- EXTRACTED INFORMATION

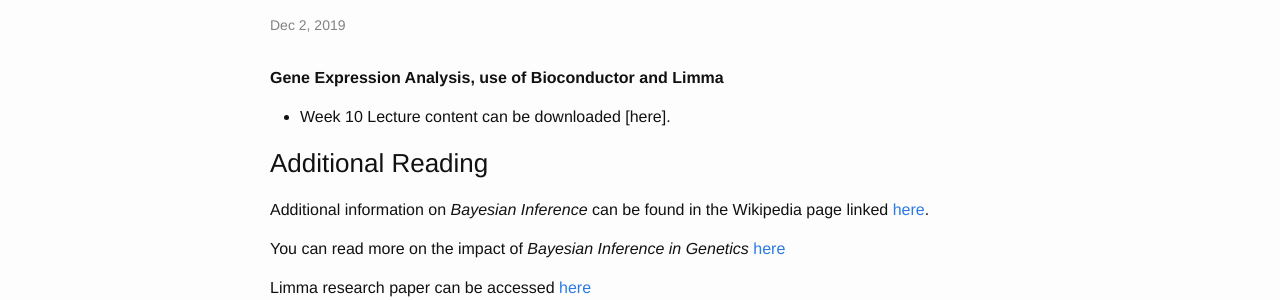
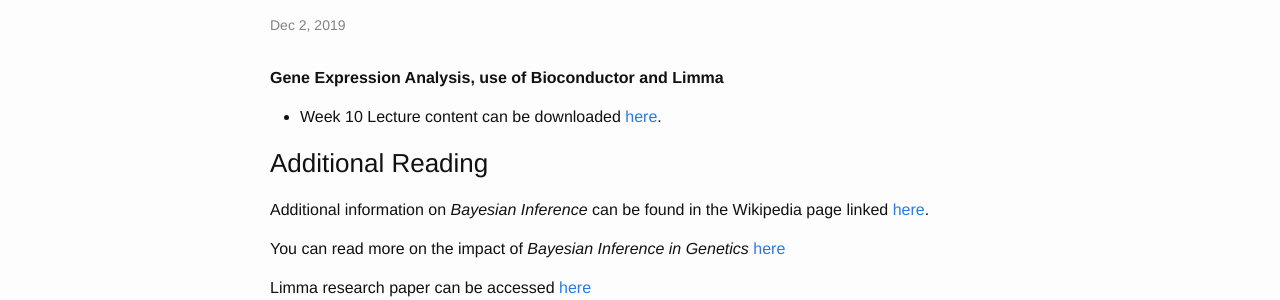
Before and after one commit to sods/bioinformatics, a Jekyll site: the page built from _posts/2019-12-2-week-10-bioconductor-and-limma.md, in a window 1280 px wide. Shown: the part 480-780 px from the top of the page. Built offline with Jekyll 4.4.1, drawn with Linux system fonts in a browser that asks for light colours; comment, search, counter and statistics services are not loaded; part of the change alters nothing that is shown.

```diff
--- a/_posts/2019-12-2-week-10-bioconductor-and-limma.md
+++ b/_posts/2019-12-2-week-10-bioconductor-and-limma.md
@@ -8,7 +8,7 @@ venue: AT-LT03
 tagline: Gene Expression Analysis, use of Bioconductor and Limma
 ---
 
-* Week 10 Lecture content can be downloaded [here].
+* Week 10 Lecture content can be downloaded [here](http://opendsi.cc/bioinformatics/assets/Lecture_Wk10.pdf).
 
 ### Additional Reading
 
```
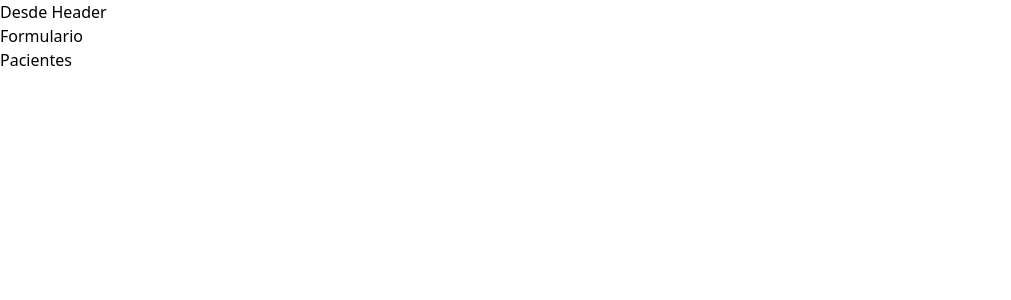
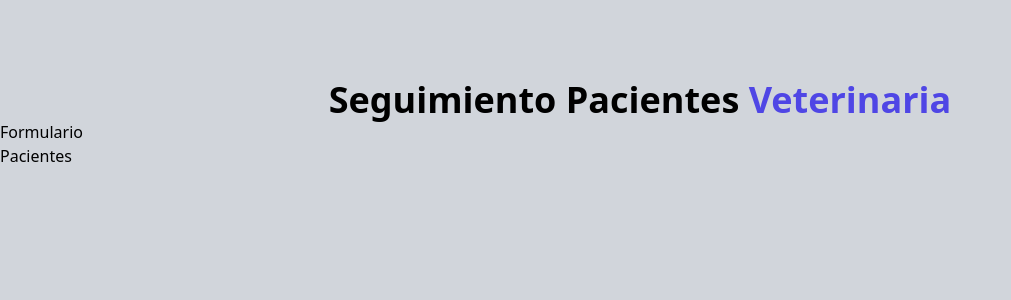
Before and after one commit to Noodle96/ReactPortfolio, a React (Vite) app in the folder Appointment/: page / in a window 1280 px wide. Shown: the top 300 px of the page, without its empty margins (0-1011 px from the left). Built offline with nearby package versions, Linux system fonts and the light colour scheme.

Commit message:
Add Header'CSS

```diff
--- a/Appointment/index.html
+++ b/Appointment/index.html
@@ -6,7 +6,7 @@
     <meta name="viewport" content="width=device-width, initial-scale=1.0" />
     <title>Vite + React</title>
   </head>
-  <body>
+  <body class="bg-gray-300 h-screen">
     <div id="root"></div>
     <script type="module" src="/src/main.jsx"></script>
   </body>
--- a/Appointment/src/App.jsx
+++ b/Appointment/src/App.jsx
@@ -4,12 +4,12 @@ import Formulario from "./components/Formulario";
 import ListadoPacientes from "./components/ListadoPacientes";
 function App() {
   return (
-    <Fragment>
+    <div className="container mx-auto mt-20">
         <Header />
         <Formulario />
         <ListadoPacientes />
 
-    </Fragment>
+    </div>
   )
 }
 
--- a/Appointment/src/components/Header.jsx
+++ b/Appointment/src/components/Header.jsx
@@ -1,8 +1,11 @@
+
 function Header(){
     return(
-        <header>
-            <h1 >Desde Header</h1>
-        </header>
+        <h1 className="font-black text-2xl md:text-4xl text-center mx-auto md:w-2/3">
+            Seguimiento Pacientes{' '}
+            <span className=" text-indigo-600">Veterinaria</span>
+        </h1>
+
     );
 }
 
```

- YOUR GOAL
Output the data above exactly. Drop every picture.

- TASK RESPONSE
Before and after one commit to sods/bioinformatics, a Jekyll site: the page built from _posts/2019-12-2-week-10-bioconductor-and-limma.md, in a window 1280 px wide. Shown: the part 480-780 px from the top of the page. Built offline with Jekyll 4.4.1, drawn with Linux system fonts in a browser that asks for light colours; comment, search, counter and statistics services are not loaded; part of the change alters nothing that is shown.

```diff
--- a/_posts/2019-12-2-week-10-bioconductor-and-limma.md
+++ b/_posts/2019-12-2-week-10-bioconductor-and-limma.md
@@ -8,7 +8,7 @@ venue: AT-LT03
 tagline: Gene Expression Analysis, use of Bioconductor and Limma
 ---
 
-* Week 10 Lecture content can be downloaded [here].
+* Week 10 Lecture content can be downloaded [here](http://opendsi.cc/bioinformatics/assets/Lecture_Wk10.pdf).
 
 ### Additional Reading
 
```
Before and after one commit to Noodle96/ReactPortfolio, a React (Vite) app in the folder Appointment/: page / in a window 1280 px wide. Shown: the top 300 px of the page, without its empty margins (0-1011 px from the left). Built offline with nearby package versions, Linux system fonts and the light colour scheme.

Commit message:
Add Header'CSS

```diff
--- a/Appointment/index.html
+++ b/Appointment/index.html
@@ -6,7 +6,7 @@
     <meta name="viewport" content="width=device-width, initial-scale=1.0" />
     <title>Vite + React</title>
   </head>
-  <body>
+  <body class="bg-gray-300 h-screen">
     <div id="root"></div>
     <script type="module" src="/src/main.jsx"></script>
   </body>
--- a/Appointment/src/App.jsx
+++ b/Appointment/src/App.jsx
@@ -4,12 +4,12 @@ import Formulario from "./components/Formulario";
 import ListadoPacientes from "./components/ListadoPacientes";
 function App() {
   return (
-    <Fragment>
+    <div className="container mx-auto mt-20">
         <Header />
         <Formulario />
         <ListadoPacientes />
 
-    </Fragment>
+    </div>
   )
 }
 
--- a/Appointment/src/components/Header.jsx
+++ b/Appointment/src/components/Header.jsx
@@ -1,8 +1,11 @@
+
 function Header(){
     return(
-        <header>
-            <h1 >Desde Header</h1>
-        </header>
+        <h1 className="font-black text-2xl md:text-4xl text-center mx-auto md:w-2/3">
+            Seguimiento Pacientes{' '}
+            <span className=" text-indigo-600">Veterinaria</span>
+        </h1>
+
     );
 }
 
```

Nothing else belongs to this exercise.